RIO DE JANEIRO, BRAZIL – The news is hardly surprising. But that does not mean they are not upsetting. While authorities celebrate the São Carlos Complex operation’s success, on February 6th, Cariocas seem divided over the pacification plan as traffickers flee occupied or soon to be occupied territories to terrorize residents of other, neglected, areas.
How do we bring criminals to justice if we are granting them a 48-hour head start? Favela resident’s safety is an undeniable priority, but are we creating excuses to cover up symptoms while ignoring the root causes of crime in our city? Is it possible to advance with the pacification ideal without dealing, simultaneously, with the many bad apples rotting our security forces?
According to the Military Police Chief, Álvaro Garcia, the next step in São Carlos is a thorough search of all houses and corners of the nine occupied slums for hiding places, weapons and drugs. While logistically sound, the measure is greeted with wariness by some Cariocas as evidence of corrupt practices abound.

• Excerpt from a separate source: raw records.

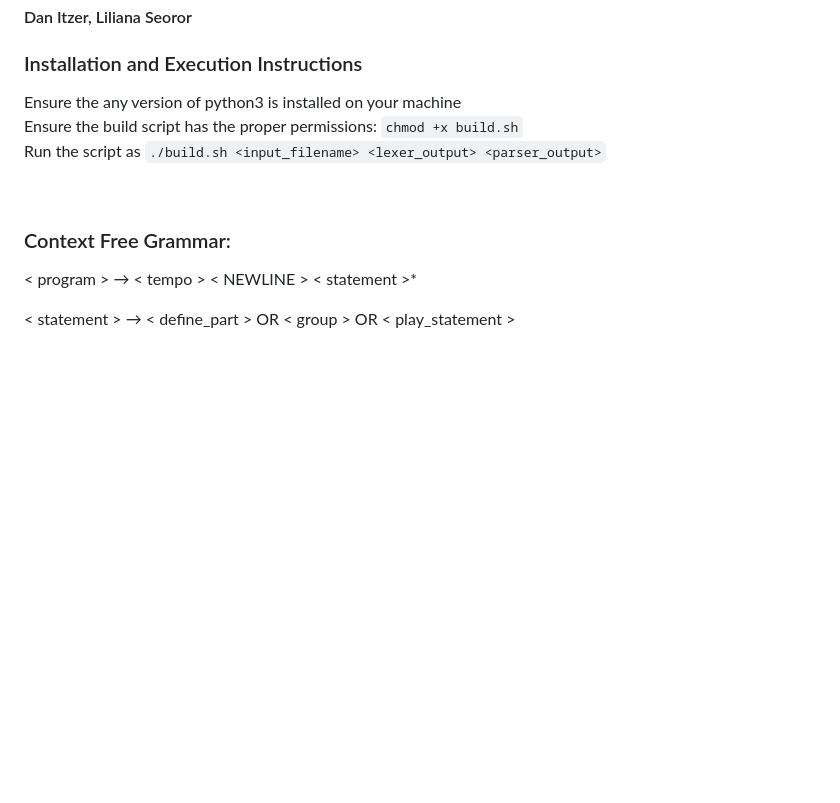
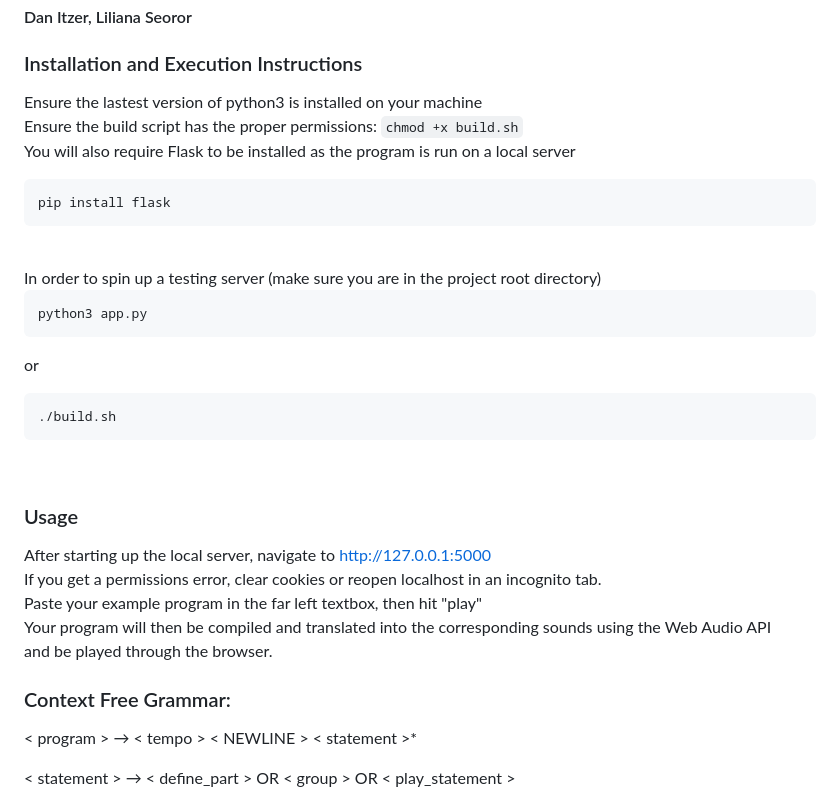
Before and after one commit to abclili123/plt, a Markdown page: README.md, the part around the change. GitHub-like rendering; blank space fills up the shorter version.

Commit message:
updated readme + added some instructions

````diff
--- a/README.md
+++ b/README.md
@@ -4,10 +4,31 @@
 #### Dan Itzer, Liliana Seoror<br>
 
 ### Installation and Execution Instructions<br>
-Ensure the any version of python3 is installed on your machine<br>
+Ensure the lastest version of python3 is installed on your machine<br>
 Ensure the build script has the proper permissions: ```chmod +x build.sh```<br>
-Run the script as ```./build.sh <input_filename> <lexer_output> <parser_output>``` <br>
+You will also require Flask to be installed as the program is run on a local server<br>
+```
+pip install flask
+```
+<br>
+In order to spin up a testing server (make sure you are in the project root directory)<br>
 
+```
+python3 app.py
+```
+
+or <br>
+```
+./build.sh
+```
+<br>
+
+### Usage <br>
+After starting up the local server, navigate to <a ref="http://127.0.0.1:5000">http://127.0.0.1:5000 </a> <br>
+If you get a permissions error, clear cookies or reopen localhost in an incognito tab. <br>
+Paste your example program in the far left textbox, then hit "play"<br>
+Your program will then be compiled and translated into the corresponding sounds using the <a ref="https://developer.mozilla.org/en-US/docs/Web/API/Web_Audio_API"> Web Audio API</a> <br>
+and be played through the browser.
 <br>
 
 ### Context Free Grammar:
````
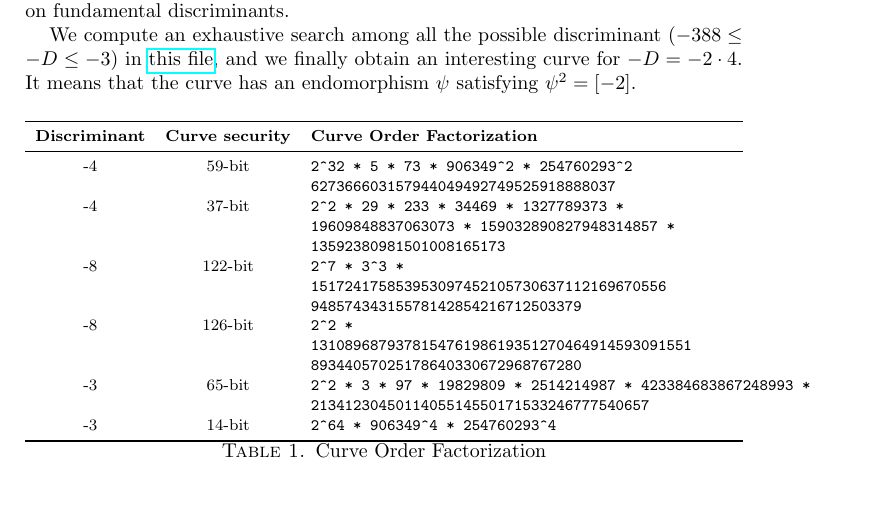
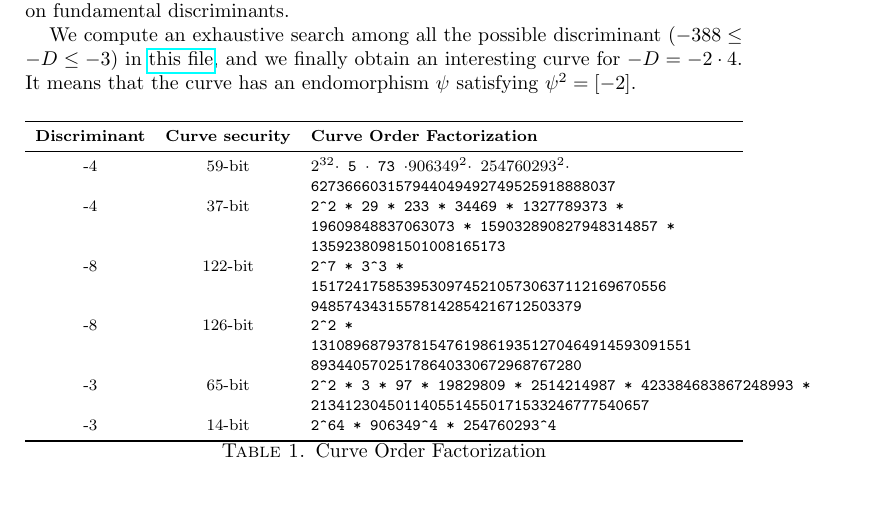
Before and after one commit to asanso/Bandersnatch, a LaTeX paper (paper/bandersnatch.tex): part of page 2 of 3, cut so that both start at the same text. Compiled offline with pdfLaTeX.

Commit message:
adding table

```diff
--- a/paper/bandersnatch.tex
+++ b/paper/bandersnatch.tex
@@ -114,7 +114,7 @@ It means that the curve has an endomorphism $\psi$ satisfying $\psi^2
 
         \textbf{Discriminant}    & \textbf{Curve security}  & \textbf{Curve Order Factorization} \\
         \midrule
-        -4  &  59-bit & \tt 2\^{}32 * 5 * 73 * 906349\^{}2 * 254760293\^{}2 \\
+        -4  &  59-bit & \tt $2^{32} \cdot$ 5 $\cdot$  73 $\cdot 906349^{2} \cdot$ $254760293^{2} \cdot$ \\
                               &   & \tt  627366603157944049492749525918888037 \\
         -4  &  37-bit & \tt 2\^{}2 * 29 * 233 * 34469 * 1327789373 *  \\
          		&   & \tt  19609848837063073 * 159032890827948314857 *  \\
```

On February 11th, the Federal Police launched Operation Guillotine to crack down on gangs formed by civil and military police officers accused of selling weapons to drug traffickers, controlling militias and clandestine games and leaking information of police operations to criminals.
One group reportedly received up to US$60,000 a month to protect Antonio Bonfim Lopes, known as Nem, the leader of drug trafficking activities in Rocinha, Brazil’s largest and most notorious slum.
The investigation, initiated in September 2009, revealed that instead of arresting drug traffickers, the accused police officers often robbed them. At least nine military and civil policemen were caught stealing from residents and drug traffickers of the Penha and Alemão Complexes, pacified by security forces in November 2010. Others were caught on tape negotiating with drug traffickers the transfer of weapons and drugs to be left behind in Alemão. We now know the same occurred in the São Carlos operation.
Among the thirty officers currently under custody is the Civil Police’s former undersecretary, Carlos Antônio de Oliveira. The head of the Civil Police, Allan Turnowski – cited by a witness as being involved in a corruption scheme – was asked to testify. Turnowski asserted that while the “situation” is embarrassing to the institution, a gross understatement, it is also strengthening it.
While we ponder on what exactly the chief of police meant and wait impatiently for this drama’s unfolding episodes, here is what we want to ask Rio de Janeiro’s government: please clean this up, otherwise we risk effectively transforming the delicate and intricate pacification dream into a half-plan, doomed to failure.
A Belgian-Brazilian native of Rio de Janeiro and former United Nations journalist, Samantha Barthelemy is a dual degree Masters of International Affairs student with Columbia University and the Paris Institute of Political Studies, specializing in International Security Policy, Brazilian Studies and Communications. http://samanthabarthelemy.blogspot.com